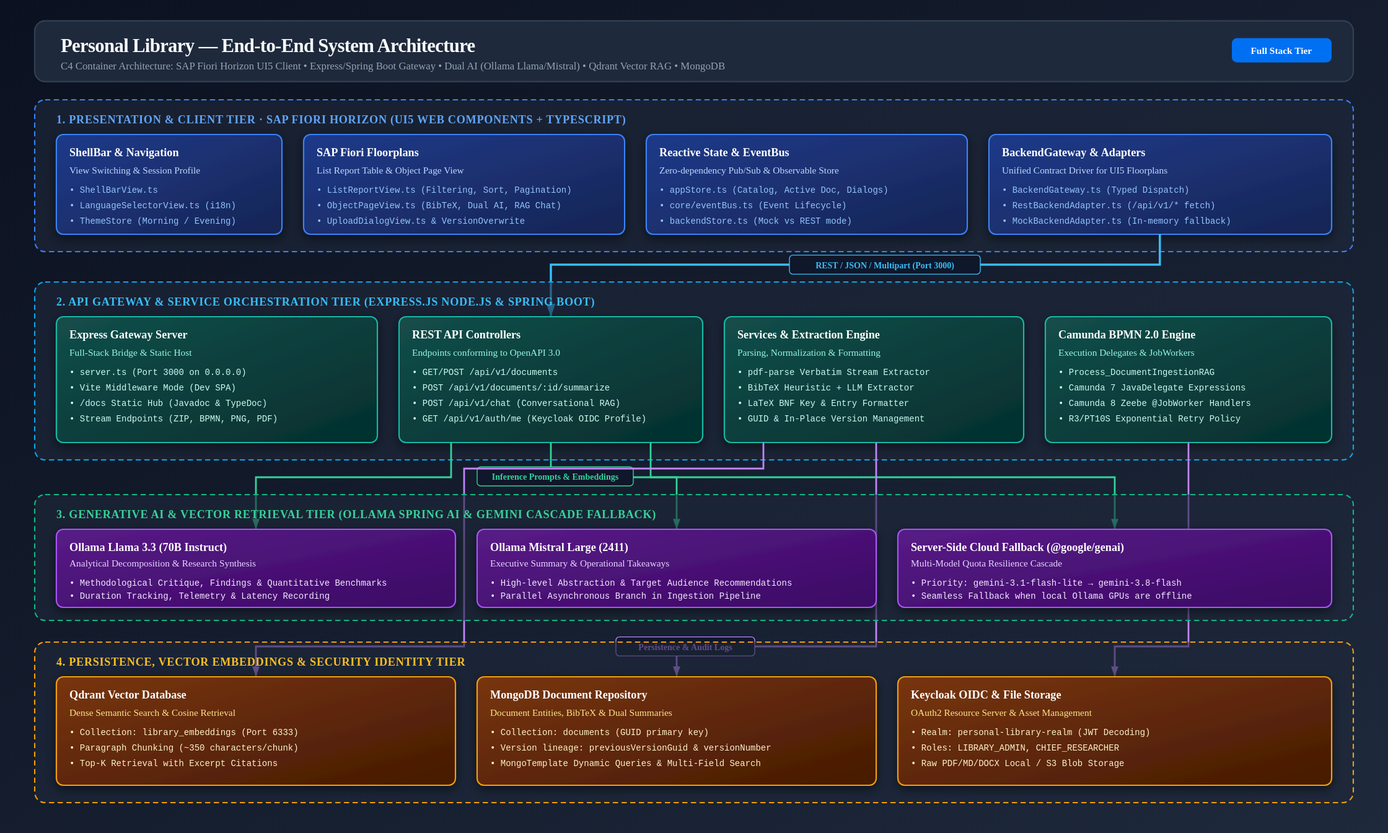
This is docs/diagrams/system_architecture.svg from epascalau/personal-library, a PlantUML export, as it was before one commit. Its source is kept beside it as docs/diagrams/system_architecture.puml. Source of this version:
```plantuml
@startuml System_Architecture_Personal_Library
!theme plain
skinparam roundCorner 10
skinparam defaultFontName Inter
skinparam packageStyle rectangle

title Personal Library - Enterprise System Architecture (C4 Container Map)

package "1. Client Tier: SAP Fiori Horizon (UI5 Web Components + TypeScript)" as ClientTier #EBF8FF {
  [ShellBar & Router] as ShellBar
  [ListReportView (Table & FilterBar)] as ListReport
  [ObjectPageView (BibTeX & RAG Chat)] as ObjectPage
  [Observable Stores (appStore, themeStore, i18nStore)] as Stores
  [BackendGateway (REST & Mock Adapters)] as Gateway

  ShellBar --> Stores
  ListReport --> Stores
  ObjectPage --> Stores
  Stores --> Gateway
}

package "2. API Gateway Tier (Express Node.js on Port 3000 / Spring Boot)" as GatewayTier #F0FDFA {
  [Express Server / Vite Middleware] as ExpressServer
  [REST API Controllers (/api/v1/*)] as RestControllers
  [Document & BibTeX Extraction Service] as ExtractionEngine
  [Camunda BPMN 2.0 Engine] as CamundaEngine

  ExpressServer --> RestControllers
  RestControllers --> ExtractionEngine
  RestControllers --> CamundaEngine
}

package "3. Generative AI & Vector Retrieval Tier" as AITier #FAF5FF {
  [Ollama Llama 3.3 (70B Instruct)] as LlamaModel
  [Ollama Mistral Large (2411)] as MistralModel
  [Gemini Cloud Fallback (@google/genai)] as GeminiFallback
  database "Qdrant Vector DB (Port 6333)" as QdrantDB
}

package "4. Persistence & Security Tier" as DataTier #FEF3C7 {
  database "MongoDB (DocumentEntity Collection)" as MongoDB
  [Keycloak OIDC (OAuth2 Resource Server)] as Keycloak
  storage "Raw File Store" as FileStorage
}

Gateway -down-> RestControllers : "HTTP REST (JSON/Multipart)"
RestControllers -down-> LlamaModel : "Analytical Prompt"
RestControllers -down-> MistralModel : "Executive Synthesis"
RestControllers -down-> GeminiFallback : "Resilience Fallback"
ExtractionEngine -down-> QdrantDB : "Upsert Chunks & Embeddings"
RestControllers -down-> QdrantDB : "Cosine Similarity Top-K"
RestControllers -down-> MongoDB : "Persist DocumentEntity"
RestControllers -down-> Keycloak : "Validate Bearer JWT"
RestControllers -down-> FileStorage : "Stream Asset"

@enduml
```
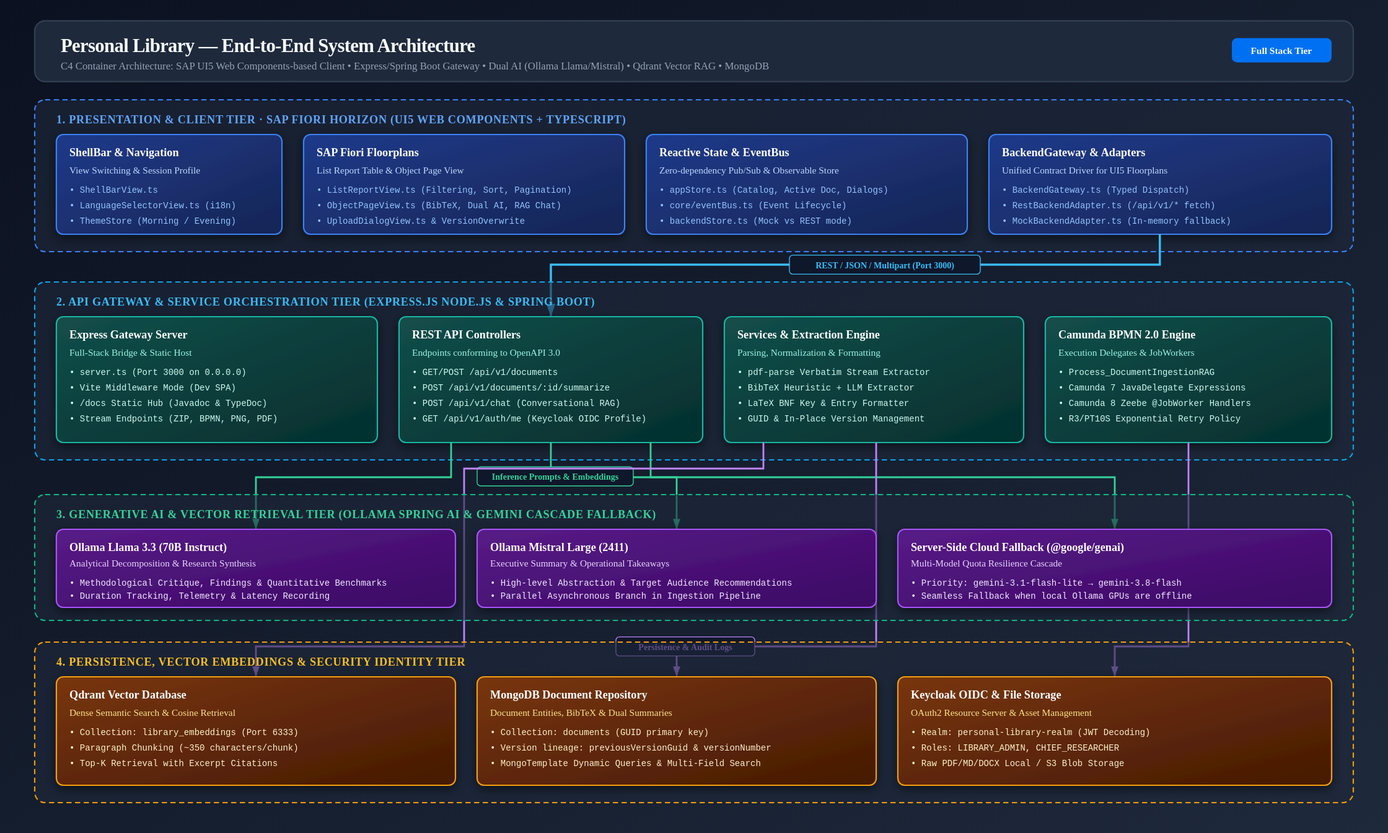
After the commit.

What changed in the source:
```diff
@@ -6,7 +6,7 @@
 
 title Personal Library - Enterprise System Architecture (C4 Container Map)
 
-package "1. Client Tier: SAP Fiori Horizon (UI5 Web Components + TypeScript)" as ClientTier #EBF8FF {
+package "1. Client Tier: SAP UI5 Web Components (UI5 Web Components + TypeScript)" as ClientTier #EBF8FF {
   [ShellBar & Router] as ShellBar
   [ListReportView (Table & FilterBar)] as ListReport
   [ObjectPageView (BibTeX & RAG Chat)] as ObjectPage
```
************
What the exercise asks
Only a number is wanted here: the count of lines in the data that include the word "skinparam".

Answer to this exercise
3